_Task brief_.
Only lines containing the word "outputs" belong in the answer; copy each one from the records.

_Supplied material_.
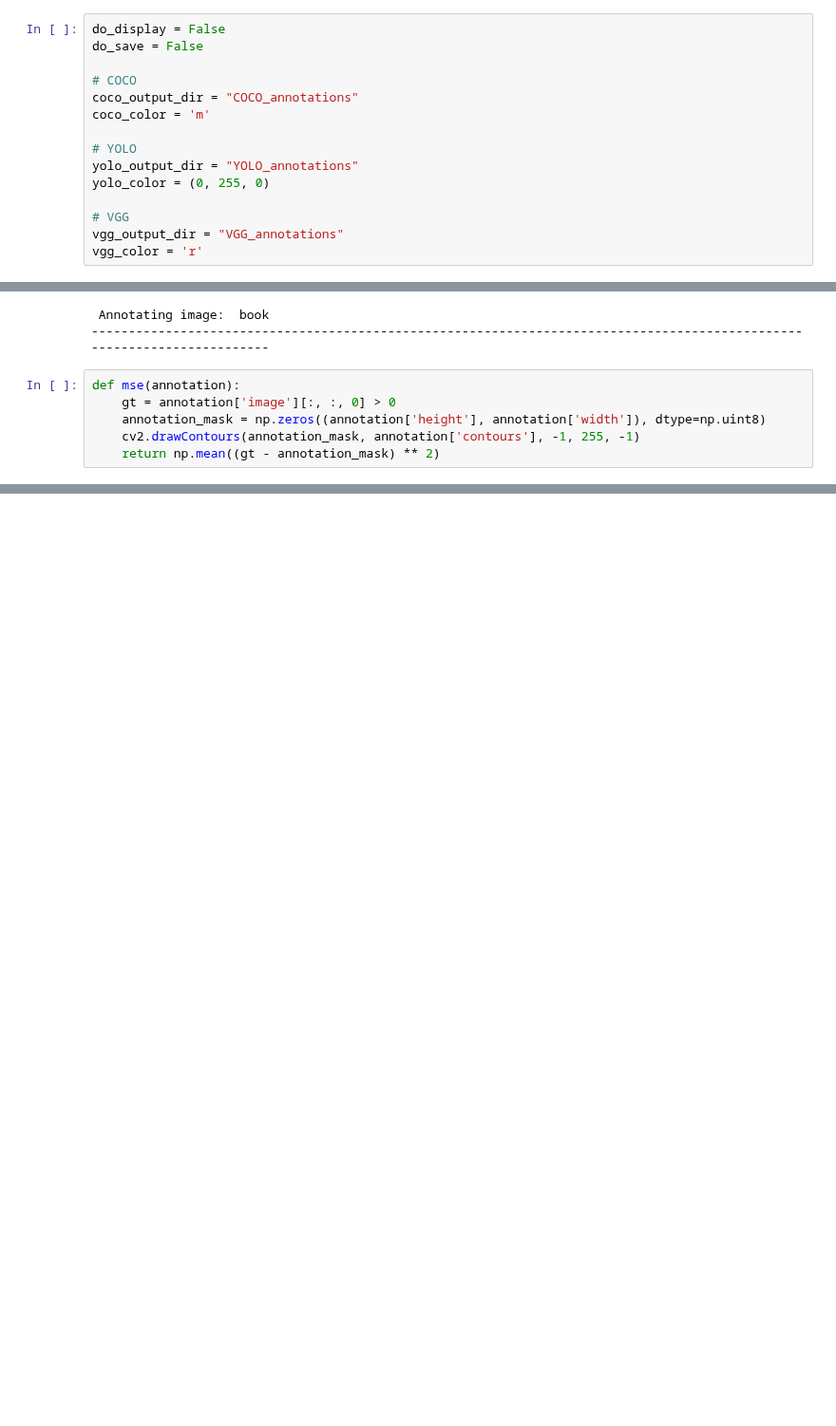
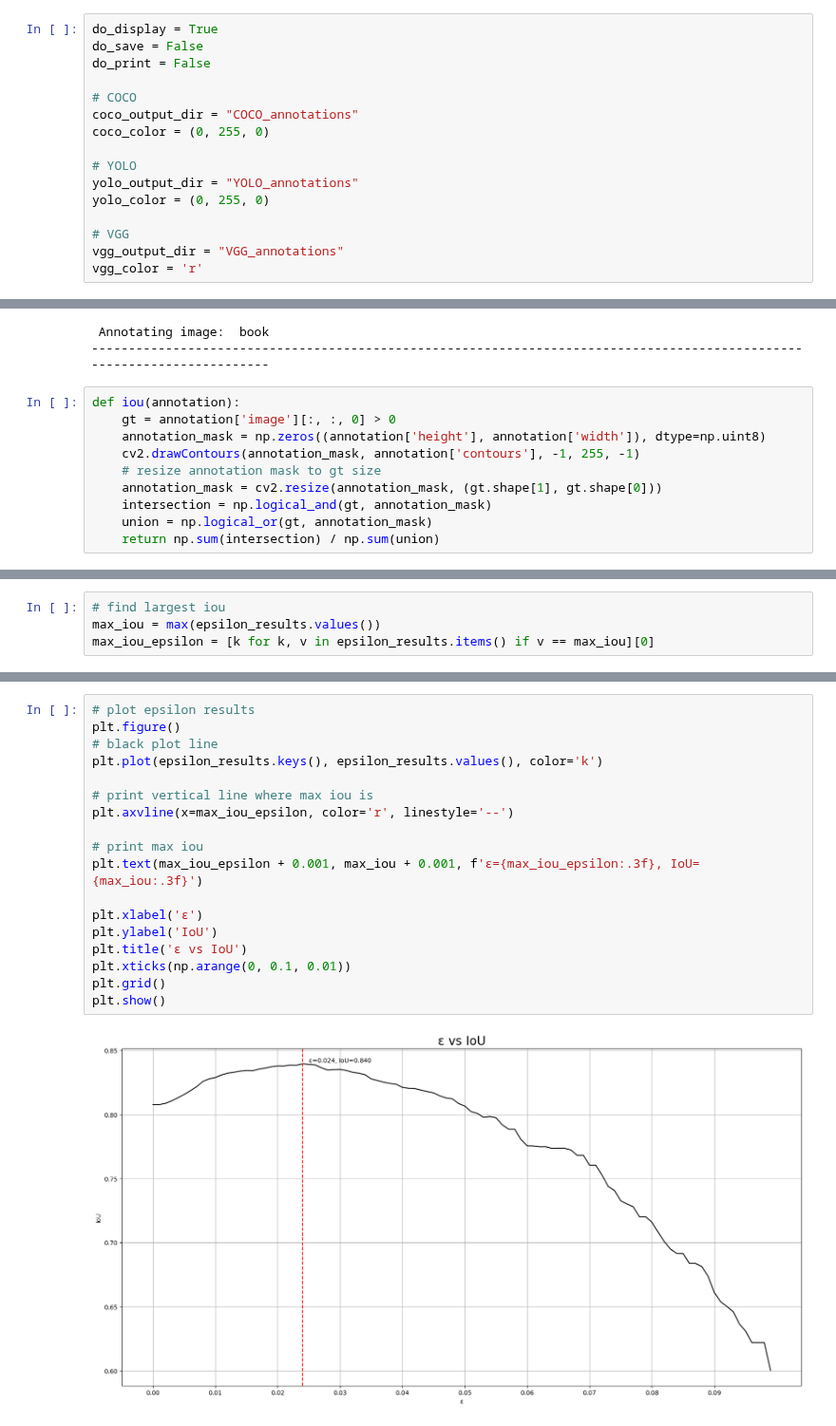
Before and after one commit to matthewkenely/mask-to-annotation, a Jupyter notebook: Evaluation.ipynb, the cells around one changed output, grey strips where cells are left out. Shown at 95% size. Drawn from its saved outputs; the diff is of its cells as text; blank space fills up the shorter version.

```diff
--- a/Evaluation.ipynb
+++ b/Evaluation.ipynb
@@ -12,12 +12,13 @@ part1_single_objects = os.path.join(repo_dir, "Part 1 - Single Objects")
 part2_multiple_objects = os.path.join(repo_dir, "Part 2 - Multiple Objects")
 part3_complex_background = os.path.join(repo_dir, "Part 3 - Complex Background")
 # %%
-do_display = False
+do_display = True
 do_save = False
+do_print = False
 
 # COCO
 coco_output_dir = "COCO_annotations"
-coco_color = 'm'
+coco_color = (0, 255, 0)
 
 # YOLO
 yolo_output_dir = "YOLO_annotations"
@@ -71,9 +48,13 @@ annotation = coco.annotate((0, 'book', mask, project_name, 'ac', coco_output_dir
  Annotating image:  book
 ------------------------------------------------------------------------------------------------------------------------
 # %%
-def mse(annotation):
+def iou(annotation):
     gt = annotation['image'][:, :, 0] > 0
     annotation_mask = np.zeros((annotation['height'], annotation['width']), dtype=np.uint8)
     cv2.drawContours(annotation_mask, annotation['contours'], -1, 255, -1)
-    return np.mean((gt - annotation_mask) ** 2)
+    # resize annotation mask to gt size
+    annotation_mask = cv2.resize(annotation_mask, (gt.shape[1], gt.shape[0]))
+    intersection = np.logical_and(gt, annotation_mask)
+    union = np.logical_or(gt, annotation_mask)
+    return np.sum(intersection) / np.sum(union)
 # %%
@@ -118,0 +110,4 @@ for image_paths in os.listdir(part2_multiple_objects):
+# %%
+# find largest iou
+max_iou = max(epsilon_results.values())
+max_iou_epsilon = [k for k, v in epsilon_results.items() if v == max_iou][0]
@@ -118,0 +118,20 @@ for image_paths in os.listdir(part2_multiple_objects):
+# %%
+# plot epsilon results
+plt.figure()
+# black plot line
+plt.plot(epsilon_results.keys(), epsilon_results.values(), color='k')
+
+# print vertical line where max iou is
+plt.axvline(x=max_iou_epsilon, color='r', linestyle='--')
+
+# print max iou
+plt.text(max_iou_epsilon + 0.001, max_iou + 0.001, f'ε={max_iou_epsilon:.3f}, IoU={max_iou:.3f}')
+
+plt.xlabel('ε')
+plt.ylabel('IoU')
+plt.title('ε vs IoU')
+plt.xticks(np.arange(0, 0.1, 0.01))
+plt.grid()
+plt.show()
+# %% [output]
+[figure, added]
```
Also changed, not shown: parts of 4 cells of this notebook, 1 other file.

...

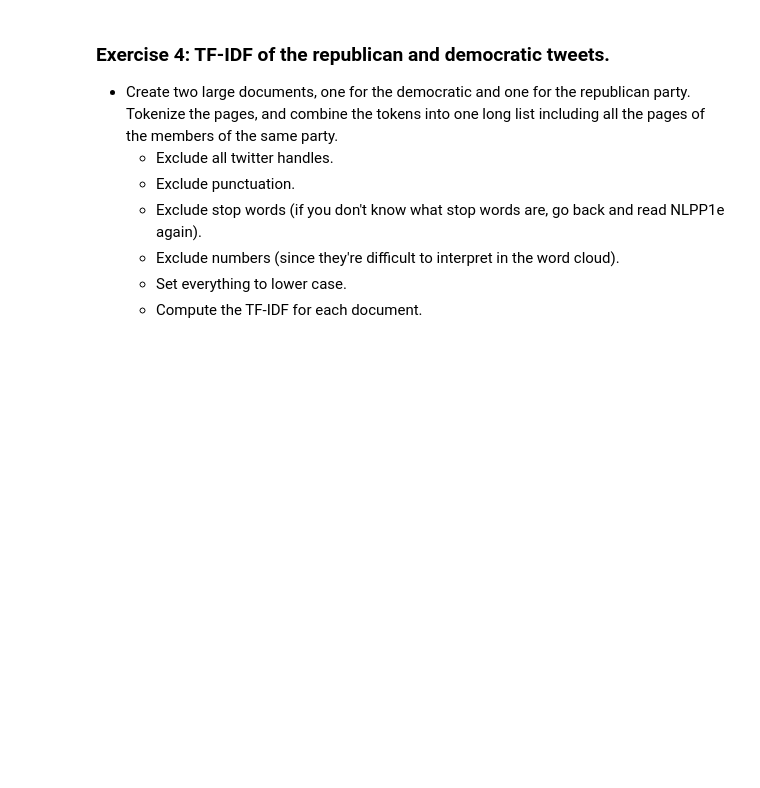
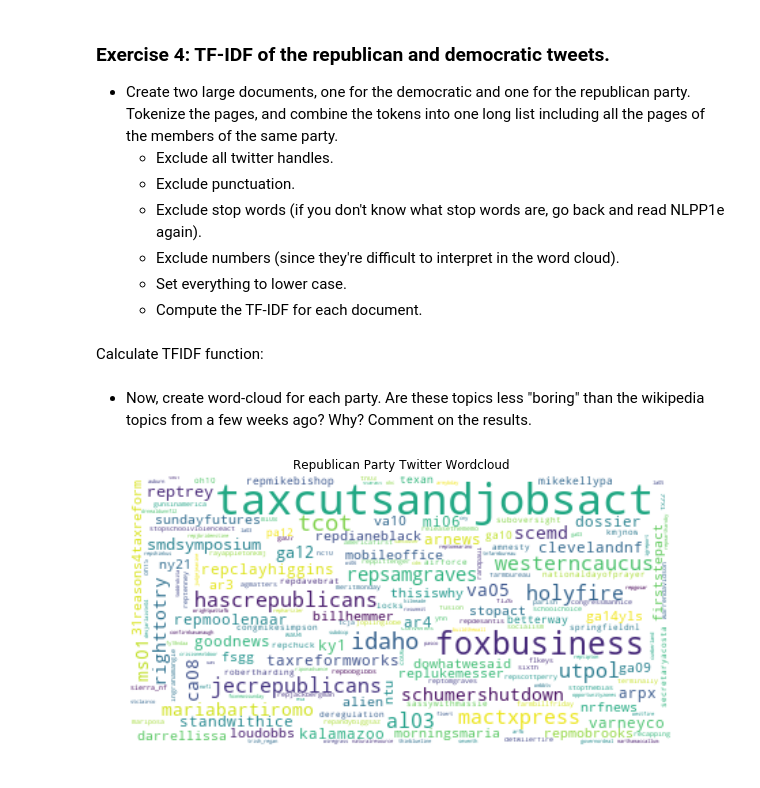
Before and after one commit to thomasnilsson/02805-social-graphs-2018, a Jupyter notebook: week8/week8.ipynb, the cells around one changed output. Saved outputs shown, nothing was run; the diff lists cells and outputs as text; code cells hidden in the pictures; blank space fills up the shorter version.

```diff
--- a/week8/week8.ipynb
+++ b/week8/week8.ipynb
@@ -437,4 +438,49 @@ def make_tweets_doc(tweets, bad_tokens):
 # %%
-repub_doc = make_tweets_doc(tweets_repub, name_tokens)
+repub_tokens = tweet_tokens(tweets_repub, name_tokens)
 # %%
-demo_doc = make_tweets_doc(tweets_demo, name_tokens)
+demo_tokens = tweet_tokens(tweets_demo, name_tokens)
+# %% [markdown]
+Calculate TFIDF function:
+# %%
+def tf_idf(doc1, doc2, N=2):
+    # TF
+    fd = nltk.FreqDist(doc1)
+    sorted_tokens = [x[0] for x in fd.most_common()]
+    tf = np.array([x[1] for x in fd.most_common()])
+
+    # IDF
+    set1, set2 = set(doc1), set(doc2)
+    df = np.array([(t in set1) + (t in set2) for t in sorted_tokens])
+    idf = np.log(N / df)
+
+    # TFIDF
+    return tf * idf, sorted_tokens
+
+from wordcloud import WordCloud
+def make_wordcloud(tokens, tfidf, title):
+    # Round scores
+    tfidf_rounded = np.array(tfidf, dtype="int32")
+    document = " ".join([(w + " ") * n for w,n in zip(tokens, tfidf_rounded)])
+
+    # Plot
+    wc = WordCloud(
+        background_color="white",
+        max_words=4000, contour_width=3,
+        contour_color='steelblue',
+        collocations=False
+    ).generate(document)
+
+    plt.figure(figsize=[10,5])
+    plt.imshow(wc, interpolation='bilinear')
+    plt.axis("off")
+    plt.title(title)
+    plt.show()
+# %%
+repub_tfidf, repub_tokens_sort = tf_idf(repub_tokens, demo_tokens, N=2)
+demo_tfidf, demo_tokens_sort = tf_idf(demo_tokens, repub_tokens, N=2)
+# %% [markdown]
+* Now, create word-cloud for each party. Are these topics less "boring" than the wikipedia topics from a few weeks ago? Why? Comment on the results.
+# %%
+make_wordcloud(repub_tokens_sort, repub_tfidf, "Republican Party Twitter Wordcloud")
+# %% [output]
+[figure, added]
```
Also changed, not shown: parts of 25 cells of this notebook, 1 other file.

_Solution to this exercise_.
Before and after one commit to matthewkenely/mask-to-annotation, a Jupyter notebook: Evaluation.ipynb, the cells around one changed output, grey strips where cells are left out. Shown at 95% size. Drawn from its saved outputs; the diff is of its cells as text; blank space fills up the shorter version.
Before and after one commit to thomasnilsson/02805-social-graphs-2018, a Jupyter notebook: week8/week8.ipynb, the cells around one changed output. Saved outputs shown, nothing was run; the diff lists cells and outputs as text; code cells hidden in the pictures; blank space fills up the shorter version.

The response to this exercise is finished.